Also on July 26, 2000 Dr. Barbara Starfield, associated at the time with the Johns Hopkins School of Public Health, revealed her findings on healthcare in America. The Starfield study titled, “Is US health really the best in the world?”, published in the Journal of the American Medical Association (JAMA), came to the conclusion that US health care was nowhere near the best in the world and that, among other concerns, every year in the US correctly prescribed FDA approved medical drugs kill 106,000 people. Consequently, every decade, these drugs unnecessarily kill more than a million people. According to a year 2000 WHO study of the world’s top 50 health care systems the US was ranked 37th in the world at that time (Columbia was 22nd). Not only that but our costs were among or at the very highest of the entire group.

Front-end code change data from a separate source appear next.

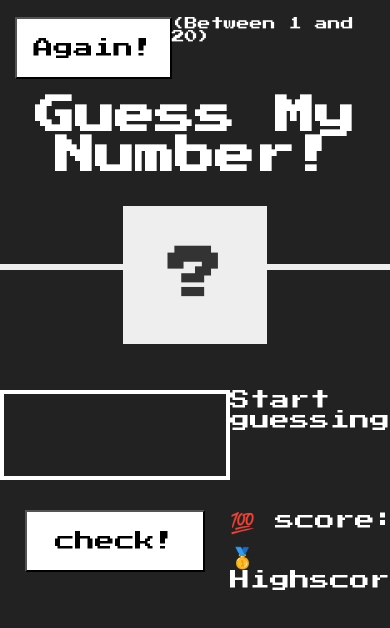
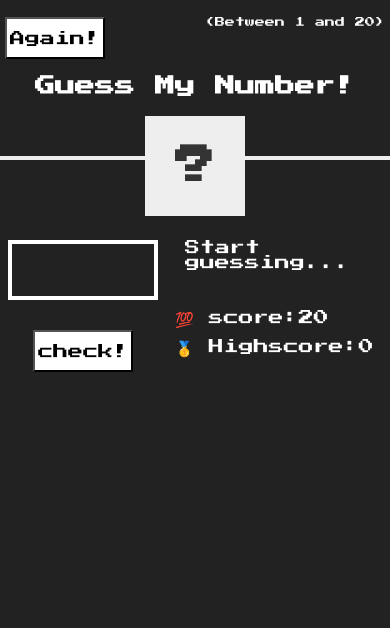
Before and after one commit to Hiteshmodi10/GUESS-THE-AGE, a plain HTML site: page index.html in a window 390 px wide. Shown: the top 628 px of the page. Drawn offline with Linux system fonts and the light colour scheme.

Commit message:
Update style.css

```diff
--- a/style.css
+++ b/style.css
@@ -127,3 +127,57 @@ body {
 .score {
   padding-bottom: 10px;
 }
+@media (max-width: 1250px) {
+
+  .modal{
+    padding: 100px 50px;
+  }
+  .top-container {
+    padding: 17px 5px;
+  }
+  .primary-btn {
+    height: 42px;
+    width: 100px;
+    font-size: 15px;
+  }
+  .score-limit {
+    font-size: 10px;
+  }
+  .guess-text {
+    font-size: 20px;
+    padding-bottom: 20px;
+  }
+  .question-container {
+    width: 100px;
+    height: 100px;
+  }
+  .question {
+    font-size: 40px;
+  }
+  .line {
+    height: 4px;
+    margin-top: -60px;
+  }
+  .bottom-container {
+    margin-right: auto ;
+    width: 27rem;
+    padding-right: 50px;
+    padding-top: 80px;
+  }
+  .input {
+    font-size: 30px;
+    height: 60px;
+    width: 150px;
+  }
+  .right-output {
+    font-size: 15px;
+  }
+  .response {
+    width: 5rem;
+    padding-bottom: 40px;
+    padding-left: 10px;
+  }
+  .score {
+    padding-bottom: 5px;
+  }
+}
```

Western medicine still deserves much of the honor that it gets but it is not a carte blanche solution to our nation’s health issues and is due for a major re-examination of its role, its incentives, its responsibility, its approaches and its use of technology. Our frequently heard public pronouncements that we have the best health care in the world is also, as noted by Dr. Starfield above, ludicrous. Some rankings have us as low as only the 37th best in the world. Add to this the fact that post pandemic research articles and studies are off the chart when it comes to bad science. For example, there is essentially nothing in the way of peer reviewed studies on such things as wearing masks and on such things as hydroxychloroquine (HCQ) conducted prior to Covid 19 that supports the recent and post pandemic draconian measures and ideological science foisted upon the American public by powerful vested interests. It is scary to consider the state of affairs when ideology governs science and science research or, worse yet, when the grid goes down and all of our artifices with it.